A small study has identified crizotinib as the culprit in reducing testosterone levels among men taking this drug as a treatment for anaplastic lymphoma kinase (ALK)-positive advanced non-small cell lung cancer (NSCLC).
Andrew J. Weickhardt, MBBS, DMedSc, of the University of Colorado Cancer Center in Aurora, and colleagues sought to document the differences in testosterone levels between crizotinib-treated and non-crizotinib-treated men with metastatic NSCLC. As the researchers reported in the journal Cancer, total testosterone levels were low (<241 ng/dL) in all 19 men receiving crizotinib, compared with only 6 of 19 men (32%) not being treated with this oral ALK-directed tyrosine kinase inhibitor.
Only 1 in 5 patients who had ALK gene rearrangements and had not yet received crizotinib had low testosterone. Two patients who had previously had normal testosterone levels experienced rapid decreases in the hormone within 14 to 21 days of the initiation of crizotinib therapy. Luteinizing hormone and follicle-stimulating hormone levels also declined in those two men when crizotinib was administered. Discontinuation of the drug led to the restoration of normal testosterone levels.

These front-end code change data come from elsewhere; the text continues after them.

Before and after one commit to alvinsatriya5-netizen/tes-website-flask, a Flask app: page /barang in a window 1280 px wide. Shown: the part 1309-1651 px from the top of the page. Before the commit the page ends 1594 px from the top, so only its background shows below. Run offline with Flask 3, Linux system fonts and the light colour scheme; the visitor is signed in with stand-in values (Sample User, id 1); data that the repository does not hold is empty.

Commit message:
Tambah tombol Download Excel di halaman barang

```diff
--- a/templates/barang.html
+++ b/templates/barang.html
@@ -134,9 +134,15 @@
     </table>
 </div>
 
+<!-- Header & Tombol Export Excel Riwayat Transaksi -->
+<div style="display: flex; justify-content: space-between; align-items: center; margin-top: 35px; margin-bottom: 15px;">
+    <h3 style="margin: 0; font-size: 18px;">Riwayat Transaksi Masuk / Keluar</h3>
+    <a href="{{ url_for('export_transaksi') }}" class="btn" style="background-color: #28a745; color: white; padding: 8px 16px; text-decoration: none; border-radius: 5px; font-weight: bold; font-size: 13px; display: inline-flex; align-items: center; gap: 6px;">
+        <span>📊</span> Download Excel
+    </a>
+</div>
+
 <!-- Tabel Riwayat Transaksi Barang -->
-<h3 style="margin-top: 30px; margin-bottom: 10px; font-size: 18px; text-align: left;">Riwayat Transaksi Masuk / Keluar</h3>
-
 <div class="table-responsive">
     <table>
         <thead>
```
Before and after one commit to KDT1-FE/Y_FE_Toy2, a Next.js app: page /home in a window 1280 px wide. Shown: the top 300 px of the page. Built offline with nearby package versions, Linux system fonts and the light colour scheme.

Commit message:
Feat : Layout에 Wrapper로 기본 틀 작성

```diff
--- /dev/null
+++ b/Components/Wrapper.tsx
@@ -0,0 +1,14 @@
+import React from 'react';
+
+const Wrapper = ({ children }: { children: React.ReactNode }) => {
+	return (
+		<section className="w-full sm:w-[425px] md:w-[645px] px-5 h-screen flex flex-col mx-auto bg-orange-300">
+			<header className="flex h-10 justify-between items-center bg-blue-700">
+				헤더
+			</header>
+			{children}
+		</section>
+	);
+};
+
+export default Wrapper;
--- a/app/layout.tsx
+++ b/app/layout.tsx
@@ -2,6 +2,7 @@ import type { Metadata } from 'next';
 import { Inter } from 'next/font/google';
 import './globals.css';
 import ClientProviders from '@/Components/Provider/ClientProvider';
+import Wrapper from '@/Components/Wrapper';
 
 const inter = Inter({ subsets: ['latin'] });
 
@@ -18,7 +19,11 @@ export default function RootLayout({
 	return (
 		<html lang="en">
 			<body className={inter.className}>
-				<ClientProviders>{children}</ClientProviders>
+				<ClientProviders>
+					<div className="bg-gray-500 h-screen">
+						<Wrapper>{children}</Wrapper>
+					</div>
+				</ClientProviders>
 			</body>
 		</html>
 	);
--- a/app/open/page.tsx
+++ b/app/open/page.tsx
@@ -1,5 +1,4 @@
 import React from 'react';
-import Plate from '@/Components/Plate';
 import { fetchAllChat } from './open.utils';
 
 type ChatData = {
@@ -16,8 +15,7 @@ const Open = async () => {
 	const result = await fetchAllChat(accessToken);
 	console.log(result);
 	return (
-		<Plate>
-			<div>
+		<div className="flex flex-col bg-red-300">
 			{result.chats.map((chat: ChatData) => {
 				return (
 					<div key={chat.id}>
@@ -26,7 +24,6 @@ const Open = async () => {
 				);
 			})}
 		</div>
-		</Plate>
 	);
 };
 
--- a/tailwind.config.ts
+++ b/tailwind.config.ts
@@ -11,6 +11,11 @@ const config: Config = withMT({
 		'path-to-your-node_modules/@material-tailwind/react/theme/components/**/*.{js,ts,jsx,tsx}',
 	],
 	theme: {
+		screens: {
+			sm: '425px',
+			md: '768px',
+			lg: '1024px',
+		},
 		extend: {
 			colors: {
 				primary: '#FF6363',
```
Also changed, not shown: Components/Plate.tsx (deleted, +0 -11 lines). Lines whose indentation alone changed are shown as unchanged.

Low testosterone can reduce bone density, muscle strength, and sex drive and increase fatigue and depression. Because men may stay on crizotinib for months or even years, the effects of low testosterone could be profound.